• Dataset records:
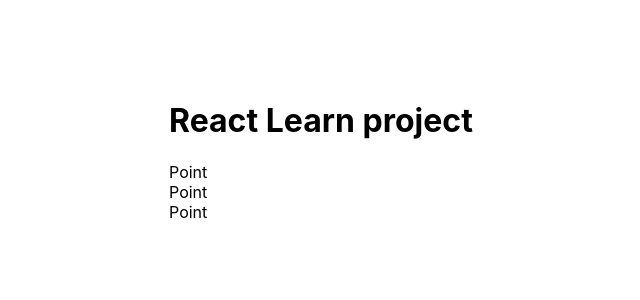
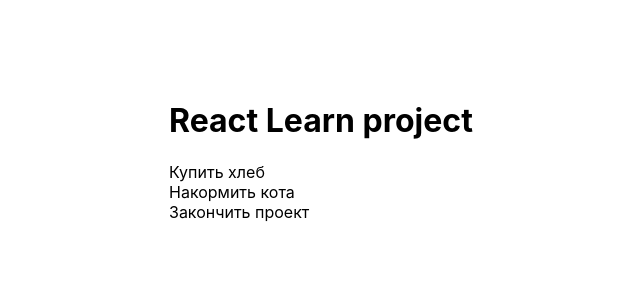
Before and after one commit to Ivan583/first-react, a React (Create React App) app: page / in a window 1280 px wide. Shown: the top 300 px of the page, without its empty margins (171-811 px from the left). Built offline with nearby package versions, Linux system fonts and the light colour scheme.

Commit message:
Передача данных в компонент элемента списка

```diff
--- a/src/Todo/TodoItem.jsx
+++ b/src/Todo/TodoItem.jsx
@@ -1,5 +1,5 @@
 import React from "react";
 
-export default function TodoItem() {
-  return <li>Point</li>;
+export default function TodoItem({ task }) {
+  return <li>{task.title}</li>;
 }
--- a/src/Todo/TodoList.jsx
+++ b/src/Todo/TodoList.jsx
@@ -9,12 +9,12 @@ const styles = {
   }
 };
 
-export default function TodoList() {
+export default function TodoList(props) {
   return (
     <ul style={styles.ul}>
-      <TodoItem />
-      <TodoItem />
-      <TodoItem />
+      {props.tasks.map(elem => {
+        return <TodoItem task={elem} key={elem.id} />;
+      })}
     </ul>
   );
 }
```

• EXERCISE:
Return each record exactly as given, excluding any image.

• REPLY:
Before and after one commit to Ivan583/first-react, a React (Create React App) app: page / in a window 1280 px wide. Shown: the top 300 px of the page, without its empty margins (171-811 px from the left). Built offline with nearby package versions, Linux system fonts and the light colour scheme.

Commit message:
Передача данных в компонент элемента списка

```diff
--- a/src/Todo/TodoItem.jsx
+++ b/src/Todo/TodoItem.jsx
@@ -1,5 +1,5 @@
 import React from "react";
 
-export default function TodoItem() {
-  return <li>Point</li>;
+export default function TodoItem({ task }) {
+  return <li>{task.title}</li>;
 }
--- a/src/Todo/TodoList.jsx
+++ b/src/Todo/TodoList.jsx
@@ -9,12 +9,12 @@ const styles = {
   }
 };
 
-export default function TodoList() {
+export default function TodoList(props) {
   return (
     <ul style={styles.ul}>
-      <TodoItem />
-      <TodoItem />
-      <TodoItem />
+      {props.tasks.map(elem => {
+        return <TodoItem task={elem} key={elem.id} />;
+      })}
     </ul>
   );
 }
```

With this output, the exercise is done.